“Learning the new capabilities and redesigning existing procedures to watch the new environment is key to avoiding incidents,” Burland said.
Lookout’s Lakshmanan added that rather than sinking more dollars into security point-products, organizations need to embrace a comprehensive zero-trust strategy. Lakshmanan said some important elements of this include endpoint protection, adaptive access control with continuous risk assessment, and wrangling "shadow IT."
“In today’s hybrid workforce, employees access corporate resources from a wider variety of devices and locations, so having visibility and the ability to regulate access of these endpoints is essential,” said Lakshmanan. “If suspicious activity is flagged by these endpoint monitoring tools, companies also need to be able to close access to that user pending further examination. This is where adaptive access control and continuous risk assessment come in — users that violate the normative bounds determined by their job function can’t access sensitive information until after the security team has had a chance to verify that the access was legitimate.”

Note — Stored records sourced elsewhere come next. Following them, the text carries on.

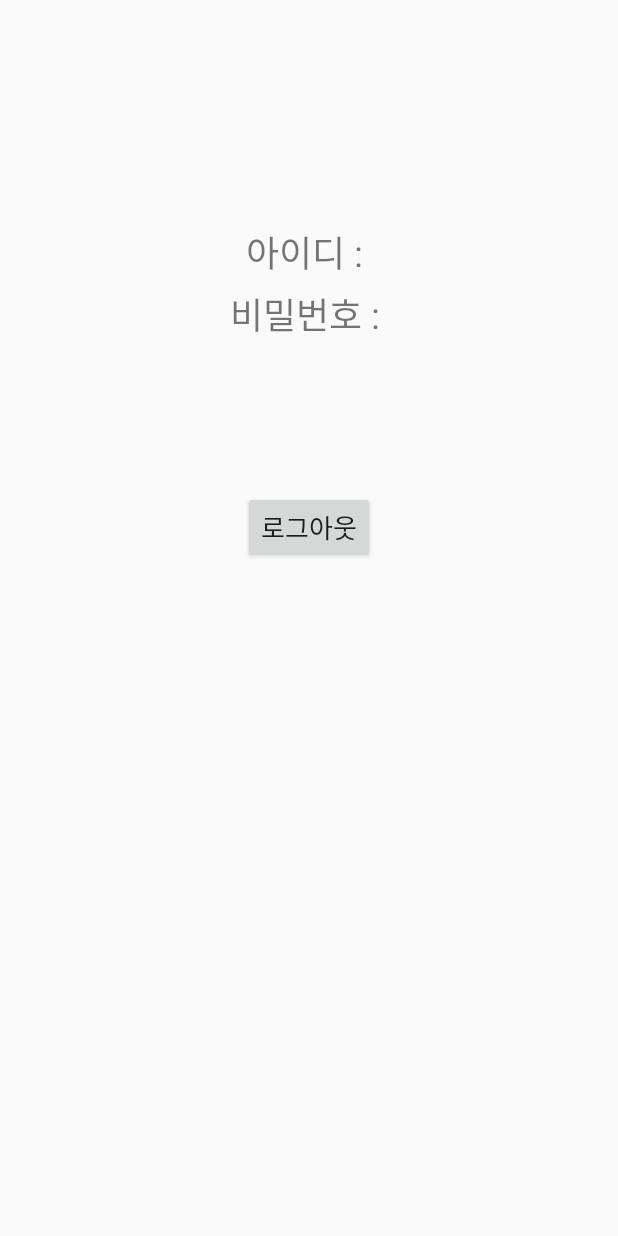
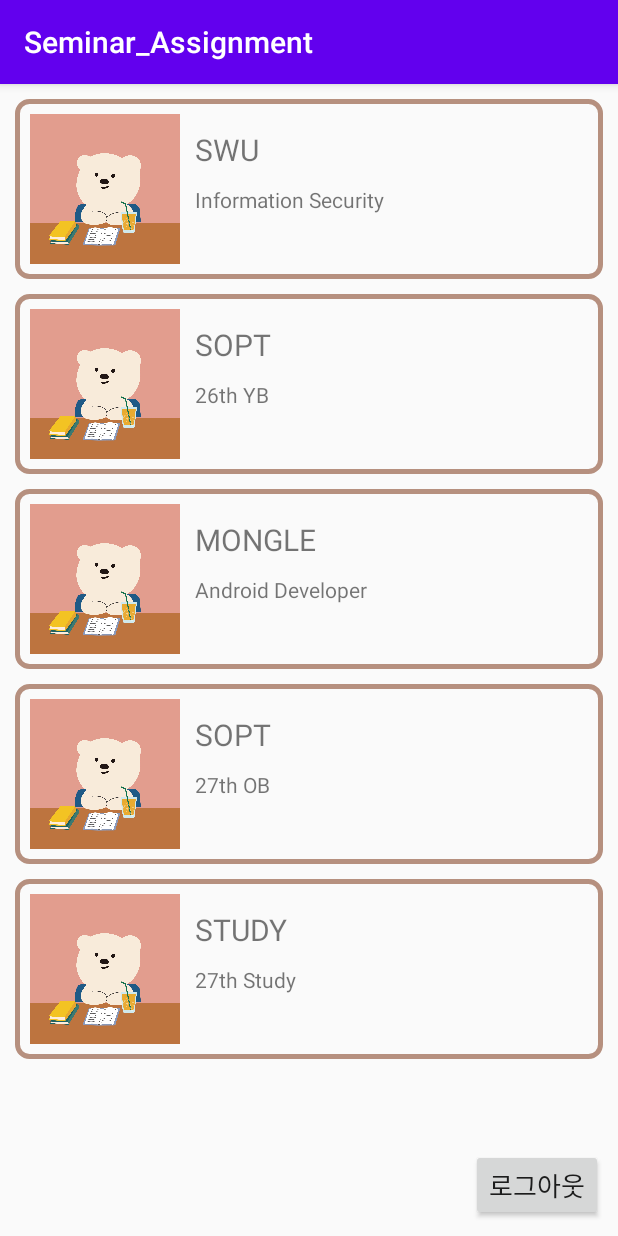
Before and after one commit to jinyand/Sopt27th_Android, an Android app: the HomeActivity screen opened directly, with no data from a screen before it, on a phone screen of 412 x 824 dp. Run offline under Robolectric (Android 15) with nearby library versions, the light colour scheme and no system bars.

Commit message:
UPDATE 2주차 필수과제 완료

```diff
--- a/Seminar_Assignment/app/build.gradle
+++ b/Seminar_Assignment/app/build.gradle
@@ -30,6 +30,8 @@
     implementation 'androidx.core:core-ktx:1.3.1'
     implementation 'androidx.appcompat:appcompat:1.2.0'
     implementation 'androidx.constraintlayout:constraintlayout:2.0.1'
+    implementation 'androidx.cardview:cardview:1.0.0'
+    implementation 'androidx.recyclerview:recyclerview:1.1.0'
     testImplementation 'junit:junit:4.12'
     androidTestImplementation 'androidx.test.ext:junit:1.1.2'
     androidTestImplementation 'androidx.test.espresso:espresso-core:3.3.0'
--- a/Seminar_Assignment/app/src/main/java/com/example/seminar_assignment/HomeActivity.kt
+++ b/Seminar_Assignment/app/src/main/java/com/example/seminar_assignment/HomeActivity.kt
@@ -3,22 +3,42 @@
 import android.content.Intent
 import androidx.appcompat.app.AppCompatActivity
 import android.os.Bundle
+import android.util.Log
+import android.view.View
+import androidx.core.view.get
+import androidx.recyclerview.widget.LinearLayoutManager
 import kotlinx.android.synthetic.main.activity_home.*
+import kotlinx.android.synthetic.main.item_home_recycler.*
 
+/* 2차 세미나 과제 - RecyclerView */
 class HomeActivity : AppCompatActivity() {
+    private lateinit var profileAdapter: ProfileAdapter
+
     override fun onCreate(savedInstanceState: Bundle?) {
         super.onCreate(savedInstanceState)
         setContentView(R.layout.activity_home)
 
-        tv_users_id.text = "아이디 : " + MySharedPreferences.getId(this)
-        tv_users_pw.text = "비밀번호 : " + MySharedPreferences.getPw(this)
-
-        btn_logout.setOnClickListener {
+        activity_home_btn_logout.setOnClickListener {
             MySharedPreferences.clearUser(this)
             val intent = Intent(this, MainActivity::class.java)
             startActivity(intent)
             finish()
         }
 
+        profileAdapter = ProfileAdapter(this)
+
+        activity_home_rv_profile.adapter = profileAdapter
+        activity_home_rv_profile.layoutManager = LinearLayoutManager(this)
+
+        profileAdapter.data = mutableListOf(
+            ProfileData("SWU", "Information Security", "2016. 03 ~ 2021. 02\nSWU\nDept. of Information Security"),
+            ProfileData("SOPT", "26th YB", "2020. 03 ~ 2020. 07\n26기 안드로이드파트 YB"),
+            ProfileData("MONGLE", "Android Developer", "2020. 07\nAndroid Developer\n몽글 ♡"),
+            ProfileData("SOPT", "27th OB", "2020. 09 ~ 2021. 01\n27기 안드로이드파트 OB"),
+            ProfileData("STUDY", "27th Study", "1. 안드로이드 심화스터디\n2. 기상 스터디\n3. 모각공 스터디\n4. 몽그리즘")
+        )
+
+        profileAdapter.notifyDataSetChanged()
+
     }
 }
--- /dev/null
+++ b/Seminar_Assignment/app/src/main/java/com/example/seminar_assignment/ProfileAdapter.kt
@@ -0,0 +1,34 @@
+package com.example.seminar_assignment
+
+import android.content.Context
+import android.content.Intent
+import android.view.LayoutInflater
+import android.view.ViewGroup
+import androidx.core.content.ContextCompat.startActivity
+import androidx.recyclerview.widget.RecyclerView
+
+class ProfileAdapter (private var context : Context) : RecyclerView.Adapter<ProfileViewHolder>() {
+
+    var data = mutableListOf<ProfileData>()
+
+    override fun onCreateViewHolder(parent: ViewGroup, viewType: Int): ProfileViewHolder {
+        val view = LayoutInflater.from(context).inflate(R.layout.item_home_recycler, parent, false)
+        return ProfileViewHolder(view)
+    }
+
+    override fun onBindViewHolder(holder: ProfileViewHolder, position: Int) {
+        holder.onBind(data[position])
+
+        holder.itemView.setOnClickListener {
+            val intent = Intent(holder.itemView.context, DetailActivity::class.java)
+            intent.putExtra("title", data[position].title)
+            intent.putExtra("subtitle", data[position].subTitle)
+            intent.putExtra("content", data[position].content)
+            startActivity(holder.itemView.context, intent, null)
+
+        }
+    }
+
+    override fun getItemCount(): Int = data.size
+
+}
--- /dev/null
+++ b/Seminar_Assignment/app/src/main/java/com/example/seminar_assignment/ProfileData.kt
@@ -0,0 +1,7 @@
+package com.example.seminar_assignment
+
+data class ProfileData(
+    val title : String,
+    val subTitle : String,
+    val content : String
+)
--- /dev/null
+++ b/Seminar_Assignment/app/src/main/java/com/example/seminar_assignment/ProfileViewHolder.kt
@@ -0,0 +1,15 @@
+package com.example.seminar_assignment
+
+import android.view.View
+import android.widget.TextView
+import androidx.recyclerview.widget.RecyclerView
+
+class ProfileViewHolder (itemView : View) : RecyclerView.ViewHolder(itemView) {
+    private val title : TextView = itemView.findViewById(R.id.tv_title)
+    private val subTitle : TextView = itemView.findViewById(R.id.tv_subtitle)
+
+    fun onBind(data : ProfileData) {
+        title.text = data.title
+        subTitle.text = data.subTitle
+    }
+}
--- /dev/null
+++ b/Seminar_Assignment/app/src/main/res/drawable/round_border_layout.xml
@@ -0,0 +1,12 @@
+<?xml version="1.0" encoding="utf-8"?>
+<layer-list xmlns:android="http://schemas.android.com/apk/res/android">
+    <item>
+        <shape android:shape="rectangle">
+            <stroke
+                android:width="3dp"
+                android:color="#b6907f" />
+            <corners
+                android:radius="8dp" />
+        </shape>
+    </item>
+</layer-list>
--- a/Seminar_Assignment/app/src/main/res/layout/activity_home.xml
+++ b/Seminar_Assignment/app/src/main/res/layout/activity_home.xml
@@ -6,36 +6,28 @@
     android:layout_height="match_parent"
     tools:context=".HomeActivity">
 
-    <TextView
-        android:id="@+id/tv_users_id"
+    <androidx.recyclerview.widget.RecyclerView
+        android:id="@+id/activity_home_rv_profile"
+        android:layout_width="0dp"
+        android:layout_height="0dp"
+        android:layout_marginTop="10dp"
+        android:layout_marginBottom="10dp"
+        android:orientation="vertical"
+        app:layoutManager="androidx.recyclerview.widget.LinearLayoutManager"
+        app:layout_constraintBottom_toTopOf="@+id/activity_home_btn_logout"
+        app:layout_constraintEnd_toEndOf="parent"
+        app:layout_constraintStart_toStartOf="parent"
+        app:layout_constraintTop_toTopOf="parent"
+        tools:listitem="@layout/item_home_recycler" />
+
+    <Button
+        android:id="@+id/activity_home_btn_logout"
         android:layout_width="wrap_content"
         android:layout_height="wrap_content"
-        android:layout_marginTop="150dp"
-        android:text="아이디 : "
-        android:textSize="24sp"
-        app:layout_constraintEnd_toEndOf="parent"
-        app:layout_constraintStart_toStartOf="parent"
-        app:layout_constraintTop_toTopOf="parent" />
-
-    <TextView
-        android:id="@+id/tv_users_pw"
-        android:layout_width="wrap_content"
-        android:layout_height="wrap_content"
-        android:layout_marginTop="5dp"
-        android:text="비밀번호 : "
-        android:textSize="24sp"
-        app:layout_constraintEnd_toEndOf="@+id/tv_users_id"
-        app:layout_constraintStart_toStartOf="@+id/tv_users_id"
-        app:layout_constraintTop_toBottomOf="@+id/tv_users_id" />
-
-    <Button
-        android:id="@+id/btn_logout"
-        android:layout_width="wrap_content"
-        android:layout_height="wrap_content"
-        android:layout_marginTop="100dp"
+        android:layout_marginEnd="10dp"
+        android:layout_marginBottom="10dp"
         android:text="로그아웃"
         android:textSize="17sp"
-        app:layout_constraintEnd_toEndOf="parent"
-        app:layout_constraintStart_toStartOf="parent"
-        app:layout_constraintTop_toBottomOf="@+id/tv_users_pw" />
+        app:layout_constraintBottom_toBottomOf="parent"
+        app:layout_constraintEnd_toEndOf="parent" />
 </androidx.constraintlayout.widget.ConstraintLayout>
--- /dev/null
+++ b/Seminar_Assignment/app/src/main/res/layout/item_home_recycler.xml
@@ -0,0 +1,58 @@
+<?xml version="1.0" encoding="utf-8"?>
+<androidx.constraintlayout.widget.ConstraintLayout xmlns:android="http://schemas.android.com/apk/res/android"
+    xmlns:app="http://schemas.android.com/apk/res-auto"
+    xmlns:tools="http://schemas.android.com/tools"
+    android:layout_width="match_parent"
+    android:layout_height="wrap_content">
+
+    <androidx.constraintlayout.widget.ConstraintLayout
+        android:id="@+id/constraintLayout"
+        android:layout_width="match_parent"
+        android:layout_height="wrap_content"
+        android:layout_marginStart="10dp"
+        android:layout_marginEnd="10dp"
+        android:layout_marginBottom="10dp"
+        android:background="@drawable/round_border_layout"
+        app:layout_constraintBottom_toBottomOf="parent"
+        app:layout_constraintEnd_toEndOf="parent"
+        app:layout_constraintStart_toStartOf="parent"
+        app:layout_constraintTop_toTopOf="parent">
+
+        <ImageView
+            android:id="@+id/img_profile"
+            android:layout_width="100dp"
+            android:layout_height="100dp"
+            android:layout_marginStart="10dp"
+            android:layout_marginTop="10dp"
+            android:layout_marginBottom="10dp"
+            app:layout_constraintBottom_toBottomOf="@+id/constraintLayout"
+            app:layout_constraintStart_toStartOf="@+id/constraintLayout"
+            app:layout_constraintTop_toTopOf="@+id/constraintLayout"
+            app:layout_constraintVertical_bias="0.0"
+            app:srcCompat="@drawable/img_profile" />
+
+        <TextView
+            android:id="@+id/tv_title"
+            android:layout_width="wrap_content"
+            android:layout_height="wrap_content"
+            android:layout_marginStart="10dp"
+            android:layout_marginTop="20dp"
+            android:text="Title"
+            android:textSize="20sp"
+            app:layout_constraintStart_toEndOf="@+id/img_profile"
+            app:layout_constraintTop_toTopOf="@+id/constraintLayout" />
+
+        <TextView
+            android:id="@+id/tv_subtitle"
+            android:layout_width="wrap_content"
+            android:layout_height="wrap_content"
+            android:layout_marginTop="10dp"
+            android:text="subTitle"
+            app:layout_constraintStart_toStartOf="@+id/tv_title"
+            app:layout_constraintTop_toBottomOf="@+id/tv_title" />
+
+    </androidx.constraintlayout.widget.ConstraintLayout>
+
+
+
+</androidx.constraintlayout.widget.ConstraintLayout>
--- a/Seminar_Assignment/app/src/main/res/values/styles.xml
+++ b/Seminar_Assignment/app/src/main/res/values/styles.xml
@@ -1,6 +1,6 @@
 <resources>
     <!-- Base application theme. -->
-    <style name="AppTheme" parent="Theme.AppCompat.Light.NoActionBar">
+    <style name="AppTheme" parent="Theme.AppCompat.Light.DarkActionBar">
         <!-- Customize your theme here. -->
         <item name="colorPrimary">@color/colorPrimary</item>
         <item name="colorPrimaryDark">@color/colorPrimaryDark</item>
```
Also changed, not shown: Seminar_Assignment/app/src/main/AndroidManifest.xml (+5 -2 lines), Seminar_Assignment/app/src/main/java/com/example/seminar_assignment/DetailActivity.kt (added, +20 -0 lines), Seminar_Assignment/app/src/main/res/drawable/round_border_textview.xml (added, +10 -0 lines), Seminar_Assignment/app/src/main/res/layout/activity_detail.xml (added, +69 -0 lines), Seminar_Assignment/app/src/main/res/drawable/img_profile.png (added).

Finally, Inversion6’s Burland said companies need to double-down on awareness. Burland said power users and developers have a great deal of freedom and flexibility in cloud environments to deliver functionality. That freedom and flexibility also creates opportunities for misconfigurations that adds unwanted risk, said Burland.
“Arm these privileged users with knowledge about good and bad practices in the cloud,” Burland said. “Help them understand that they have a role to play in the organization’s cyber defense.”